The arguments can be made that players make do without starters all the time because of injuries and suspensions, and games are sometimes rescheduled to accommodate international exhibitions and for other non-competitive reasons, such as television. Some midweek dates free of league games are taken up by U.S. Open Cup games or pending international exhibitions.
Yet a league willing to juggle games on short notice might take a fresh look at how it handles the FIFA dates that are determined years in advance.
How does the scheduling conundrum play itself out during the remainder of the MLS season? Here’s a look:
JUNE 7, 11, 18. Revamping the FIFA calendar produced a concentration of three international dates within a 12-day period, and while the MLS schedule is cut back somewhat, about one-half of the 19 teams will be in action during those periods.
Four games are set for the Saturday following the June 7 (Friday) fixture date, and there’s also a Philly-Columbus midweek match on June 5, a Wednesday. MLS has scheduled only five games prior to the June 18 international date, yet stages four more the day after, which in effect makes for a full nine-game slate. A few teams, such as Portland and Montreal, play on both league dates, while Sporting Kansas City doesn’t play at all.
Cutting back on weekend games forces many of those games to be played midweek, but stacking so many of them on the back end of a busy 12-day stretch doesn’t seem prudent.
SEPT. 5 & 9. Again, the league cuts back its schedule leading up to the first fixture date. Five games will be played on Saturday, Sunday and Wednesday leading up to the Friday match day, yet a full slate of nine games is again scheduled for the weekend in between.

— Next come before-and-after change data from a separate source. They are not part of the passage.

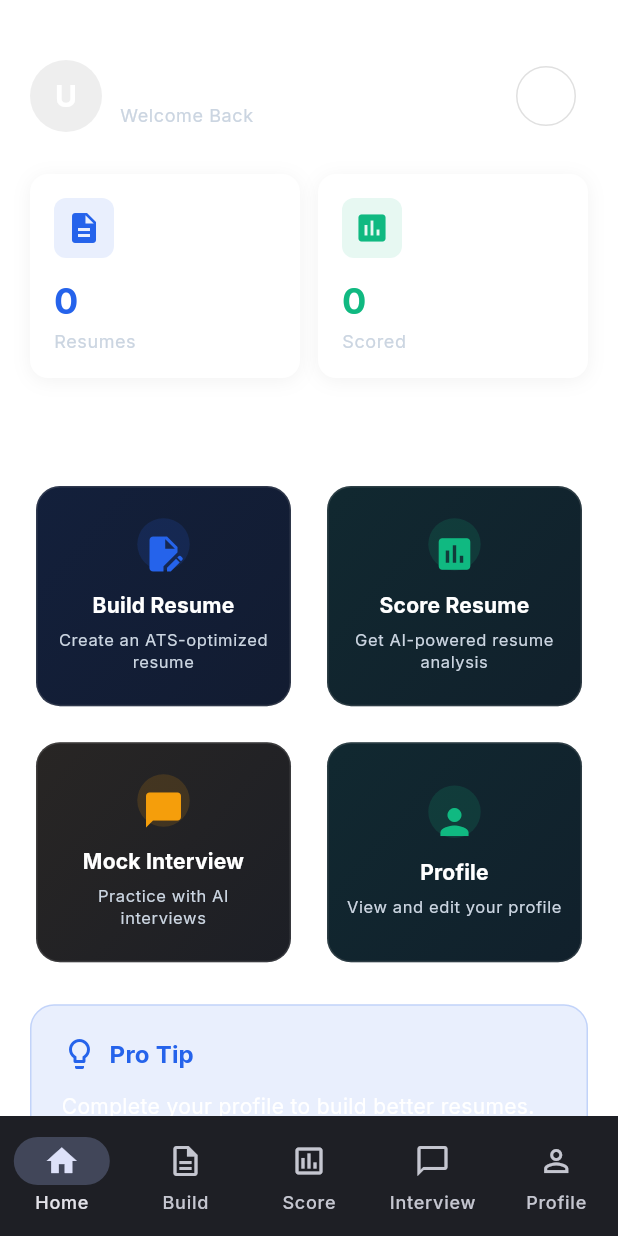
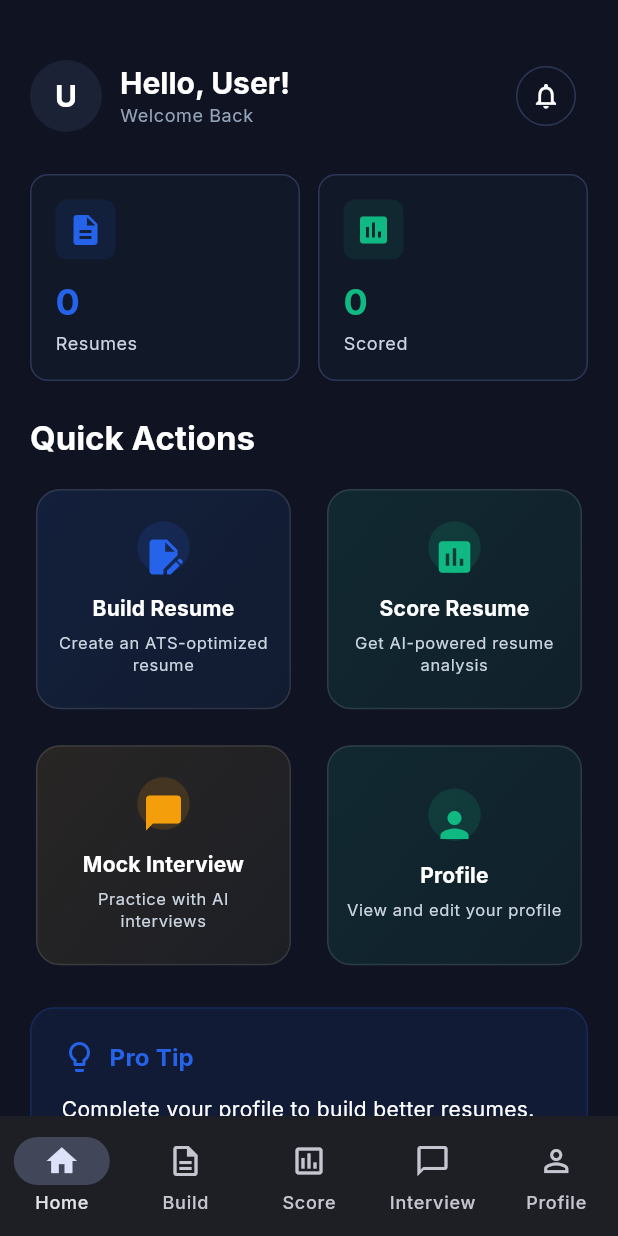
Before and after one commit to pankaj8949/resumeiq, a Flutter app: the MainNavigationPage screen opened directly, on a phone screen of 412 x 824 dp. Run offline on Flutter 3.47's test engine with Material 3 defaults, Android fonts, the phone set to English and light mode, and no system bars; our stand-ins replace cached_network_image, cloud_firestore, dartz, dio, equatable, file_picker and 12 more; missing offline and left inert: flutter_pdf_text, html_to_pdf, webview_flutter_plus; accounts and stored records are empty; network calls fail.

Commit message:
app theme updated

```diff
--- a/lib/screens/main_navigation_page.dart
+++ b/lib/screens/main_navigation_page.dart
@@ -100,7 +100,7 @@ class _DashboardContentPageState extends ConsumerState<DashboardContentPage> {
         .length;
 
     return Container(
-      color: Colors.white,
+      color: AppTheme.backgroundColor,
       child: SafeArea(
         child: SingleChildScrollView(
           padding: const EdgeInsets.all(20.0),
@@ -110,12 +110,12 @@ class _DashboardContentPageState extends ConsumerState<DashboardContentPage> {
               // Header Section (now scrollable with page)
               Container(
                 padding: const EdgeInsets.symmetric(vertical: 16.0),
-                color: Colors.white,
+                color: Colors.transparent,
                 child: Row(
                   children: [
                     CircleAvatar(
                       radius: 24,
-                      backgroundColor: Colors.grey.shade200,
+                      backgroundColor: AppTheme.surfaceColor,
                       backgroundImage: user?.photoUrl != null
                           ? NetworkImage(user!.photoUrl!)
                           : null,
@@ -157,7 +157,7 @@ class _DashboardContentPageState extends ConsumerState<DashboardContentPage> {
                             'Welcome Back',
                             style: Theme.of(context).textTheme.bodySmall
                                 ?.copyWith(
-                                  color: AppTheme.textSecondary,
+                                  color: AppTheme.textTertiary,
                                   fontSize: 12,
                                 ),
                           ),
@@ -171,7 +171,7 @@ class _DashboardContentPageState extends ConsumerState<DashboardContentPage> {
                         decoration: BoxDecoration(
                           shape: BoxShape.circle,
                           border: Border.all(
-                            color: Colors.grey.shade300,
+                            color: AppTheme.borderColor,
                             width: 1,
                           ),
                         ),
@@ -381,15 +381,9 @@ class _StatCard extends StatelessWidget {
         return Container(
           padding: EdgeInsets.all(padding),
           decoration: BoxDecoration(
-            color: Colors.white,
+            color: AppTheme.cardColor,
             borderRadius: BorderRadius.circular(12),
-            boxShadow: [
-              BoxShadow(
-                color: Colors.black.withOpacity(0.05),
-                blurRadius: 10,
-                offset: const Offset(0, 2),
-              ),
-            ],
+            border: Border.all(color: AppTheme.borderColor),
           ),
           child: Column(
             crossAxisAlignment: CrossAxisAlignment.start,
--- a/lib/screens/resume_builder_page.dart
+++ b/lib/screens/resume_builder_page.dart
@@ -117,7 +117,7 @@ class _ResumeBuilderPageState extends ConsumerState<ResumeBuilderPage> {
               colors: [
                 templateColor.withOpacity(0.1),
                 templateColor.withOpacity(0.05),
-                Colors.white,
+                AppTheme.cardColor,
               ],
             ),
           ),
@@ -197,7 +197,8 @@ class _ResumeBuilderPageState extends ConsumerState<ResumeBuilderPage> {
       appBar: AppBar(
         title: const Text('Resume Builder'),
         elevation: 0,
-        backgroundColor: Colors.white,
+        backgroundColor: AppTheme.backgroundColor,
+        foregroundColor: Colors.white,
         centerTitle: false,
       ),
       body: _isLoading
```
Also changed, not shown: lib/providers/auth_provider.dart (+37 -0 lines), lib/screens/profile_page.dart (+34 -1 lines), lib/screens/resume_preview_page.dart (+6 -5 lines), lib/services/template_replacement_service.dart (+18 -5 lines), 5 other files.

OCT. 11 & 15. Another wrinkle is invoked for the final two fixture dates that fall within the MLS regular season. (The final FIFA dates are Nov. 15 and 19.) Starting Friday, Oct. 4, a week before the first fixture date, MLS has scheduled 12 games – nine on the weekend, and three on the previous Wednesday. Not much can be done about the weekend, yet forcing six teams to play midweek is a disadvantage at a crucial period of the season.
This time, the weekend in-between is cut back, with just four games scheduled. Two of them are big rivalries: Portland-Seattle and D.C. United-Philadelphia, yet this is a commendable move if still well short of the ideal.
In a perfect world, MLS wouldn’t stage midweek games prior to a Friday fixture date and since it can’t reasonably be expected to sit out the weekend entirely, could at least cut back significantly on weekend action. This week, it attains the first objective (no midweek games) but fails miserably on the second (a full slate of nine).